Author: Jan Alonzo Date: To: compsci Subject: Re: [plug] [OT] Programming in the Philippines.
On Fri, 2003-11-14 at 17:56, Dean Michael C. Berris wrote: > Now for the problem solving schemes like problem recognition and
> figuring out solutions is what the heart of Computer Science should be.
> I don't believe that you have to be taught how to program in CS, but
> rather how to solve problems using known algorithms and approaches, and
> even to formulate/design your own methods of solving problems. CS !=
True, but it's part of it.
> We in UPLB are not taught how to program, rather we are taught how to
> solve problems using known theories and methods -- and the programming
> part and learning to program part is the burden of the student, which
> he/she shall take on his/her own. We are not taught how to program in C,
> but rather how to solve problems algorithmically -- the student should
> learn C by him/herself, after all it is the student's responsibility.
> Implementing the solution is up to the student, which IMHO should be the
Yup, but IMHO, eventhough it's the student's responsibility, Professors
should always be there to _check_ if the student is doing the "Right
Thing". If you just let the students learn the programming part on their
own, what's the point of attending a Computer Science degree course? Why
not just attend a BS Math course? ANYONE can program but not all can do
it well and do it right. And to do it right, you need someone to guide
you. <see Sacha's reply on my post>
> If you wanted to learn how to program, don't get a BS Computer Science
> degree, get a vocational course on learning <a programming language of
> your choice> instead.
> If your school taught courses on programming instead of Computer
> Science, then you should -- otherwise you shouldn't.
> > not some elegant enchancement.
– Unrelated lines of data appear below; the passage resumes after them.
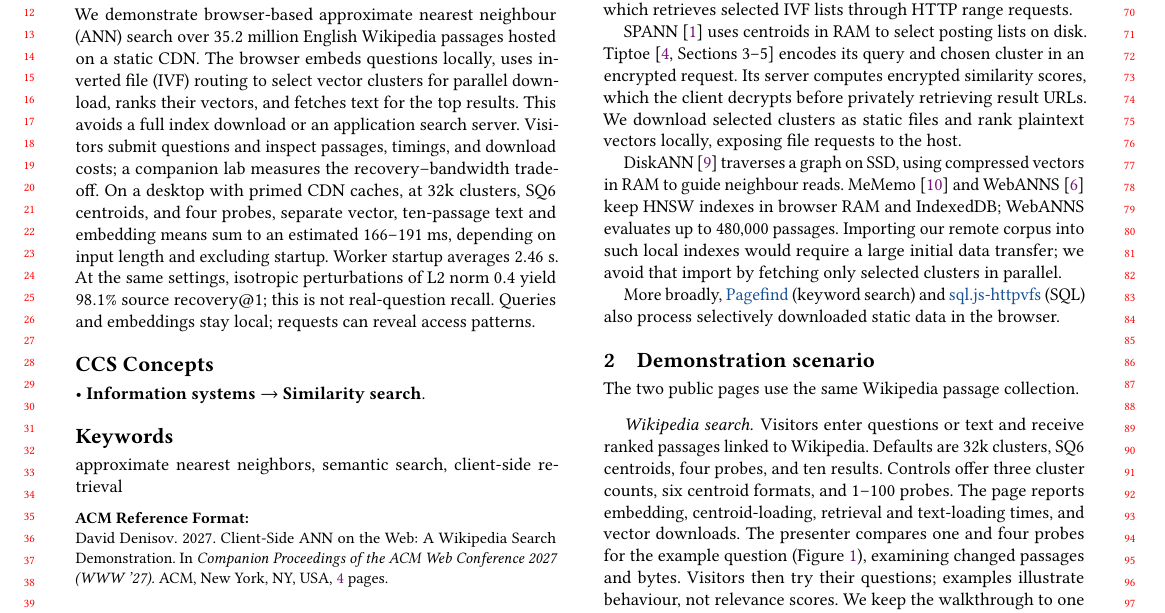
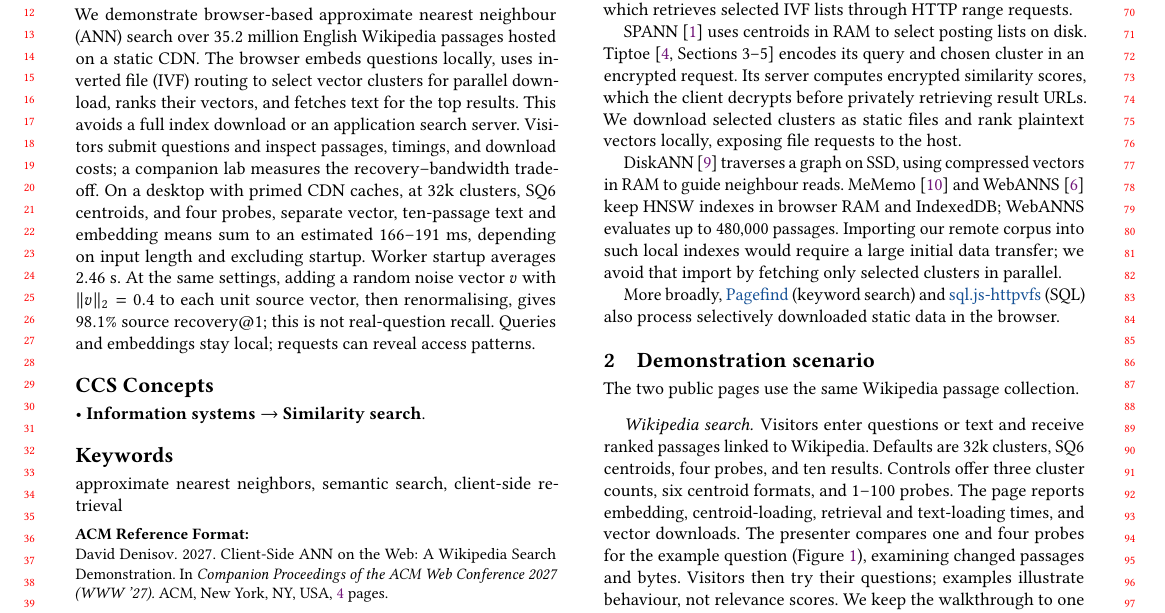
Before and after one commit to DavidDenisov/ANN-on-the-Web, a LaTeX paper (paper/main.tex): part of page 1 of 4, cut so that both start at the same text. Compiled offline with pdfLaTeX.

Commit message:
Simplify abstract description of random query noise

```diff
--- a/paper/main.tex
+++ b/paper/main.tex
@@ -29,7 +29,7 @@
 \begin{document}
 
 \begin{abstract}
-We demonstrate browser-based approximate nearest neighbour (ANN) search over $35.2$ million English Wikipedia passages hosted on a static CDN. The browser embeds questions locally, uses inverted file (IVF) routing to select vector clusters for parallel download, ranks their vectors, and fetches text for the top results. This avoids a full index download or an application search server. Visitors submit questions and inspect passages, timings, and download costs; a companion lab measures the recovery--bandwidth trade-off. On a desktop with primed CDN caches, at 32k clusters, SQ6 centroids, and four probes, separate vector, ten-passage text and embedding means sum to an estimated $166$--$191$~ms, depending on input length and excluding startup. Worker startup averages $2.46$~s. At the same settings, isotropic perturbations of L2 norm $0.4$ yield $98.1\%$ source recovery@1; this is not real-question recall. Queries and embeddings stay local; requests can reveal access patterns.
+We demonstrate browser-based approximate nearest neighbour (ANN) search over $35.2$ million English Wikipedia passages hosted on a static CDN. The browser embeds questions locally, uses inverted file (IVF) routing to select vector clusters for parallel download, ranks their vectors, and fetches text for the top results. This avoids a full index download or an application search server. Visitors submit questions and inspect passages, timings, and download costs; a companion lab measures the recovery--bandwidth trade-off. On a desktop with primed CDN caches, at 32k clusters, SQ6 centroids, and four probes, separate vector, ten-passage text and embedding means sum to an estimated $166$--$191$~ms, depending on input length and excluding startup. Worker startup averages $2.46$~s. At the same settings, adding a random noise vector $v$ with $\|v\|_2=0.4$ to each unit source vector, then renormalising, gives $98.1\%$ source recovery@1; this is not real-question recall. Queries and embeddings stay local; requests can reveal access patterns.
 \end{abstract}
 
 \ccsdesc[500]{Information systems~Similarity search}
```
Also changed, not shown: paper/main.pdf.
> A CS Graduate != programmer. A programmer is someone who programs, while
> a CS Graduate is a person who successfully finished the alloted number
> of academic units needed to be called a Computer Science Graduate.
<see my post above />
> And programmers are not designers, they just program. A developer on the
> other hand would handle the two things at the same time, while a systems
> analyst would go a step further and actually analyze the system he/she
> is working on/building.
But most of the time, this overlaps. So skills in other aspects are
really important, e.g. communication and management skills.
> > anybody have suggestions on how else to remedy the situation?
> If you wanted a programmer, train one -- don't get a CS graduate. If you
> want someone who can solve a problem algorithmically with known methods
> or solve problems in a brilliant and elegant way, get a CS graduate --
> just don't expect him to be a programmer also. :)
OTOH, in the real world, eventhough you're a CS grad, you still get
called 'A Programmer'. And that's where you realize that names are just
I like Paul Graham's "Hackers and Painters". Computer Science is not
just Math nor Engineering. It's a combination of both. Given a problem,
you solve it algorithmically and engineer it programmatically.